A couple of weeks ago on a Tuesday, SGSAH hosted an event: Regenerative Practices through Embodiment, a workshop for researchers working with the notion of regeneration and its relationship to the human body. The panellists were diverse in their research. They included PhD candidate in English Literature Martina Saric (UoG), PhD candidate in Creative Writing and Urban Design Jeremy Hawkins (UoG), Dr. Angeliki Sioli, assistant professor in Architecture (Delft University of Technology) and myself, a PhD candidate in Creative Assemblages and Urban Space (UWS). Through the workshop, regeneration was positioned as a practice and way of thinking that could guide holistic ways of doing research and understanding places. (more…)
Originally posted on festspace.net, this blog is reproduced here with kind permission.
Barcelona’s FestSpace team has produced a short video to bring together the objectives of the research and to summarise its key outcomes. It includes the perspective of the five cities participating via the contributions of the principal investigators of the project, members of their teams and some stakeholders. (more…)

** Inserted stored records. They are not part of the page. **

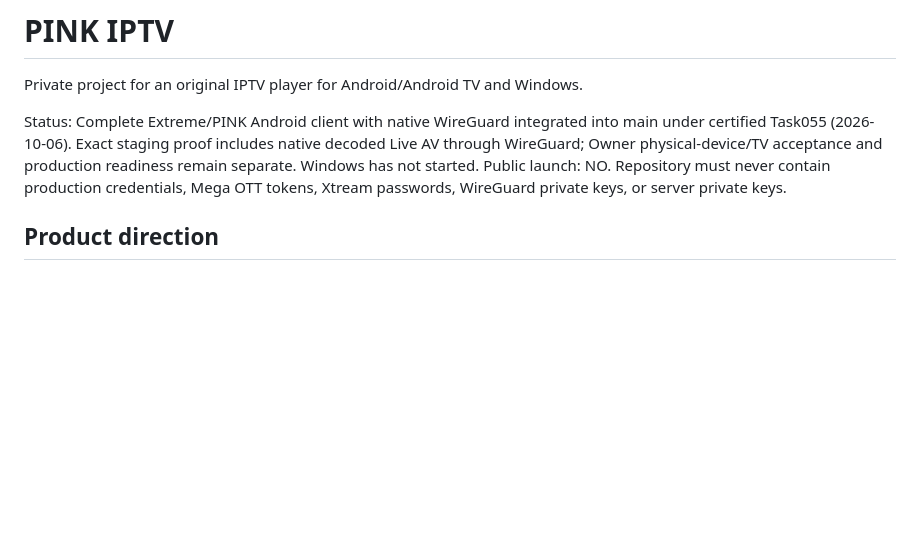
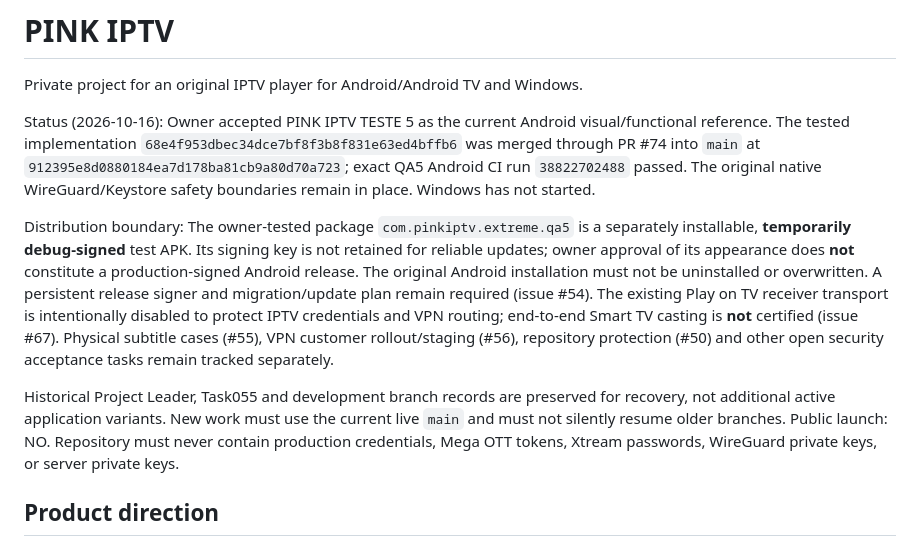
Before and after one commit to martaxi-boss/pink-iptv, a Markdown page: README.md, the part around the change. Drawn GitHub-style; blank space fills up the shorter version.

Commit message:
docs: pin owner-accepted QA5 reference and production safety gates

```diff
--- a/README.md
+++ b/README.md
@@ -2,7 +2,11 @@
 
 Private project for an original IPTV player for Android/Android TV and Windows.
 
-Status: Complete Extreme/PINK Android client with native WireGuard integrated into main under certified Task055 (2026-10-06). Exact staging proof includes native decoded Live AV through WireGuard; Owner physical-device/TV acceptance and production readiness remain separate. Windows has not started.
+Status (2026-10-16): Owner accepted PINK IPTV TESTE 5 as the current Android visual/functional reference. The tested implementation `68e4f953dbec34dce7bf8f3b8f831e63ed4bffb6` was merged through PR #74 into `main` at `912395e8d0880184ea7d178ba81cb9a80d70a723`; exact QA5 Android CI run `38822702488` passed. The original native WireGuard/Keystore safety boundaries remain in place. Windows has not started.
+
+Distribution boundary: The owner-tested package `com.pinkiptv.extreme.qa5` is a separately installable, **temporarily debug-signed** test APK. Its signing key is not retained for reliable updates; owner approval of its appearance does **not** constitute a production-signed Android release. The original Android installation must not be uninstalled or overwritten. A persistent release signer and migration/update plan remain required (issue #54). The existing Play on TV receiver transport is intentionally disabled to protect IPTV credentials and VPN routing; end-to-end Smart TV casting is **not** certified (issue #67). Physical subtitle cases (#55), VPN customer rollout/staging (#56), repository protection (#50) and other open security acceptance tasks remain tracked separately.
+
+Historical Project Leader, Task055 and development branch records are preserved for recovery, not additional active application variants. New work must use the current live `main` and must not silently resume older branches.
 Public launch: NO.
 Repository must never contain production credentials, Mega OTT tokens, Xtream passwords, WireGuard private keys, or server private keys.
 
```
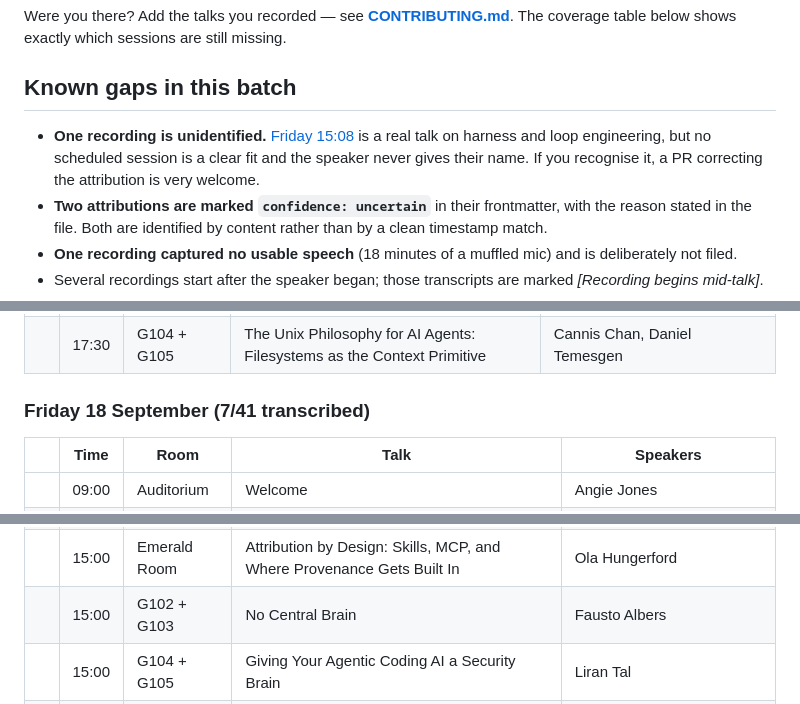
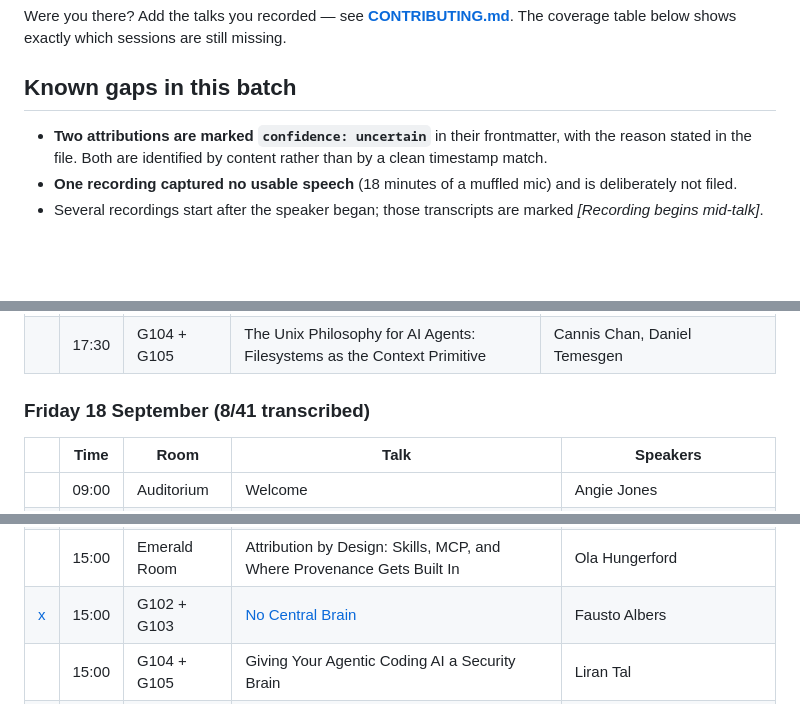
Before and after one commit to jcpinto54/agntcon-mcpcon-transcripts, a Markdown page: README.md, 3 parts joined by grey strips. GitHub-like rendering; blank space fills up the shorter version.

```diff
--- a/README.md
+++ b/README.md
@@ -38,10 +38,6 @@ which sessions are still missing.
 
 ## Known gaps in this batch
 
-- **One recording is unidentified.** [Friday 15:08](talks/unidentified-friday-1508-loop-engineering.md)
-  is a real talk on harness and loop engineering, but no scheduled session is a
-  clear fit and the speaker never gives their name. If you recognise it, a PR
-  correcting the attribution is very welcome.
 - **Two attributions are marked `confidence: uncertain`** in their frontmatter,
   with the reason stated in the file. Both are identified by content rather
   than by a clean timestamp match.
@@ -111,7 +107,7 @@ which sessions are still missing.
 |   | 17:30 | G102 + G103 | MAS-Lab: An Open Framework for Spec-Driven, Interoperable Multi-Agent Systems | Jordan Augé |
 |   | 17:30 | G104 + G105 | The Unix Philosophy for AI Agents: Filesystems as the Context Primitive | Cannis Chan, Daniel Temesgen |
 
-### Friday 18 September  (7/41 transcribed)
+### Friday 18 September  (8/41 transcribed)
 
 | | Time | Room | Talk | Speakers |
 |---|---|---|---|---|
@@ -148,7 +144,7 @@ which sessions are still missing.
 | [x](talks/vibes-data-evaluating-agents-real-work.md) | 14:25 | G104 + G105 | [From Vibes To Data: Evaluating Agents on Your Real Work](talks/vibes-data-evaluating-agents-real-work.md) | Ville Hellman |
 |   | 15:00 | Auditorium | Gating High-Risk Agentic Actions at the Relying Party With Exogenous (Out-of-Band) Inputs | Andrew Bud |
 |   | 15:00 | Emerald Room | Attribution by Design: Skills, MCP, and Where Provenance Gets Built In | Ola Hungerford |
-|   | 15:00 | G102 + G103 | No Central Brain | Fausto Albers |
+| [x](talks/no-central-brain.md) | 15:00 | G102 + G103 | [No Central Brain](talks/no-central-brain.md) | Fausto Albers |
 |   | 15:00 | G104 + G105 | Giving Your Agentic Coding AI a Security Brain | Liran Tal |
 |   | 15:00 | G106 + G107 | Evaluating Agents at Scale: From 50 Examples to a Production Flywheel | Bauke Brenninkmeijer |
 |   | 15:35 | Emerald Room | Most MCP Servers are Empty | David Golverdingen |
```
Also changed, not shown: talks/no-central-brain.md (renamed from talks/unidentified-friday-1508-loop-engineering.md, +19 -26 lines), 1 other file.
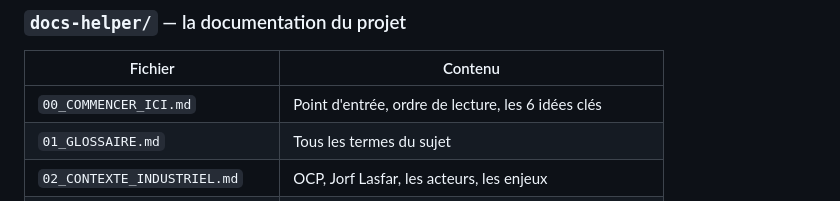
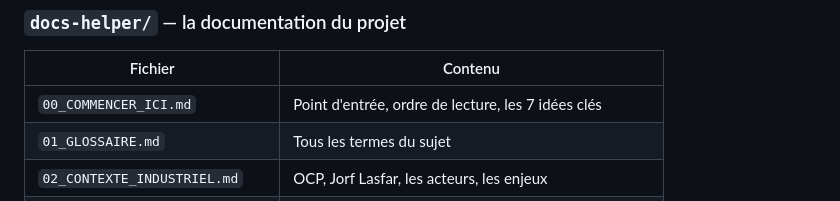
Before and after one commit to wail-mansour-mansouri/ocp-intern, a Markdown page: README.md, the part around the change. GitHub-like rendering.

```diff
--- a/README.md
+++ b/README.md
@@ -57,7 +57,7 @@ pytest                                     # 138 tests, ~1,2 s
 
 | Fichier | Contenu |
 |---|---|
-| `00_COMMENCER_ICI.md` | Point d'entrée, ordre de lecture, les 6 idées clés |
+| `00_COMMENCER_ICI.md` | Point d'entrée, ordre de lecture, les 7 idées clés |
 | `01_GLOSSAIRE.md` | Tous les termes du sujet |
 | `02_CONTEXTE_INDUSTRIEL.md` | OCP, Jorf Lasfar, les acteurs, les enjeux |
 | `03_PROCEDE_DETAILLE.md` | Le procédé, organe par organe, avec schémas |
```
Also changed, not shown: docs-helper/07_FEUILLE_DE_ROUTE.md (+46 -36 lines).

Our Spirit of London 2012 and Local Trust funded research project examining the social value of community events was completed at the end of last year. This week, I participated in a webinar alongside project collaborator Tamsin Cox. Chaired by Bill Morris, LVO, and, along with Amy Finch (Spirit of 2012), Gurvinder Sandher (Kent Equality Cohesion Council) and James Austin (The Jo Cox Foundation) it was a great opportunity to discuss and reflect upon the outputs we created as part of our commissioned work (the webinar was recorded and so will be available soon for further distribution). (more…)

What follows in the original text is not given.